I have a number! I think the openness, freedom and opportunity granted by the board at Fortnum & Mason on the Your Appointment with a Dream scheme is the most memorable. At the time the role of a fashion illustrator was more of a creative director – I played an important role in re-branding a historic institution. Wim is an illustration from the first campaign catalogue, the gown by is by Wim Hemmink Couture. The designer loved the image so much he commissioned me to create three larger than life illustrations for his stand at London Fashion Week.
9. Which is your favourite piece from your collection on King & McGaw?
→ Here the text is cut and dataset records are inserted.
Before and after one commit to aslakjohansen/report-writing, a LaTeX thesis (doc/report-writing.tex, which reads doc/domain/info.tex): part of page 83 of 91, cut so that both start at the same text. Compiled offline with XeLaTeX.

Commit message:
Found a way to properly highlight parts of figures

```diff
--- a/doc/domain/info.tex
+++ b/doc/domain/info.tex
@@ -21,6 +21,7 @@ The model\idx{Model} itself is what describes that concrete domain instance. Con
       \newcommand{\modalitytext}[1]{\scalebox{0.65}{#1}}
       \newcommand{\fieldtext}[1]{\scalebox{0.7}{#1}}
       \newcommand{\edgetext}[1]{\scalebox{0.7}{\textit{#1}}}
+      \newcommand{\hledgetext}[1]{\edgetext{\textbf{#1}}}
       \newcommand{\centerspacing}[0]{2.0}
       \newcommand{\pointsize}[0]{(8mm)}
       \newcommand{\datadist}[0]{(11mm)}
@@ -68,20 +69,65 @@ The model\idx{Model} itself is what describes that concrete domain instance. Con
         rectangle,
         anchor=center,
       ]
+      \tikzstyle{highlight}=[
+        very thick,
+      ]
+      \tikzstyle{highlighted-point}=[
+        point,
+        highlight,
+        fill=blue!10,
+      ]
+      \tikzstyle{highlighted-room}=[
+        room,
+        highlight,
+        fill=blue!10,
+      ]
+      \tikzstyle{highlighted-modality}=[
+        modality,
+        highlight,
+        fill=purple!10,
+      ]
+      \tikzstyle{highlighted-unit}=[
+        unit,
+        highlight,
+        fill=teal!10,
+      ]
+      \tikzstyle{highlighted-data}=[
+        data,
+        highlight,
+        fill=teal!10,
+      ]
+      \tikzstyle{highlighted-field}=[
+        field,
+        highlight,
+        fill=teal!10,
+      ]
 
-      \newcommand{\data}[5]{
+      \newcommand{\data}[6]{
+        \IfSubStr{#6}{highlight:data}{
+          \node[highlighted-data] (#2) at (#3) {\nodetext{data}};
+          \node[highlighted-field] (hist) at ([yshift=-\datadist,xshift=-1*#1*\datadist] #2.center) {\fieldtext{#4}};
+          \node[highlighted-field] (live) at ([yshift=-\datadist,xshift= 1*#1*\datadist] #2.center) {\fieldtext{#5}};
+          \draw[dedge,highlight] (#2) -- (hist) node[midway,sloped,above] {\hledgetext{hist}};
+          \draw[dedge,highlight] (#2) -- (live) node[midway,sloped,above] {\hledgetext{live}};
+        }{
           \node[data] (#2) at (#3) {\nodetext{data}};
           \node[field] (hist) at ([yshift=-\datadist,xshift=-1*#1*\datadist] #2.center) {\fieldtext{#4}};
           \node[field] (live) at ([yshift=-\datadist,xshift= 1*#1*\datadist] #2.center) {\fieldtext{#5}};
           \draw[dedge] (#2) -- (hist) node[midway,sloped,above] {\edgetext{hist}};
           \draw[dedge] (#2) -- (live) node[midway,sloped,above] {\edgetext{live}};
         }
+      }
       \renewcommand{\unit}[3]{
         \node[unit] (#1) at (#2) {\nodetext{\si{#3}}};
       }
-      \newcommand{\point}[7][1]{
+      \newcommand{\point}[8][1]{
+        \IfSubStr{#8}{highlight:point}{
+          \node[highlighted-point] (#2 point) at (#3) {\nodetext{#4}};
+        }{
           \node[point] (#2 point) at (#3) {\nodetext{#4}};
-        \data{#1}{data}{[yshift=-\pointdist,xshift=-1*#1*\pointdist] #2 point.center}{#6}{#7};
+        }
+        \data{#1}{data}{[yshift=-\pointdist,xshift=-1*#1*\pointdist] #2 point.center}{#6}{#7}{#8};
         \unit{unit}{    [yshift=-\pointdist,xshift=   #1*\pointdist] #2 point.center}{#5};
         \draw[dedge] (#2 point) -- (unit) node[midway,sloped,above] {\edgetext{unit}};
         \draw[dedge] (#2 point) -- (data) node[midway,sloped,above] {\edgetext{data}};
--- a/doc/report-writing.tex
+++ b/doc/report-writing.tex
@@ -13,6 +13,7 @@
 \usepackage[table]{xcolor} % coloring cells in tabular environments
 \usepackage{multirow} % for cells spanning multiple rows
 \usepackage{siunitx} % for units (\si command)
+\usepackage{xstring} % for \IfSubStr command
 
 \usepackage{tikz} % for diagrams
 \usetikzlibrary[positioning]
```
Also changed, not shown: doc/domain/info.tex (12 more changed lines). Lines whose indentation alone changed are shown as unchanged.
My personal favourite piece is Wicked, but the important and highly collectible piece is 1983. This was the cover of the first Harrods Magazine, Spring 1983. I wasn’t in London when this image hit the newsstands but now know it was THE image of the era, posters used to promote the magazine found their way onto fashionista’s walls. The original artwork is remarkably fresh and probably much bigger than expected.
10. Do you have any advice for aspiring fashion designers/ illustrators?
To both, learn to draw, draw the human figure until you drop. Take control of your vision, learn to construct garments yourself. Don’t go out into industry until you are formed and confident you are able to demonstrate your talent. My students will likely remember me for instructing “drink coffee, eat chocolate before you come to class and NEVER make excuses while opening your portfolio.”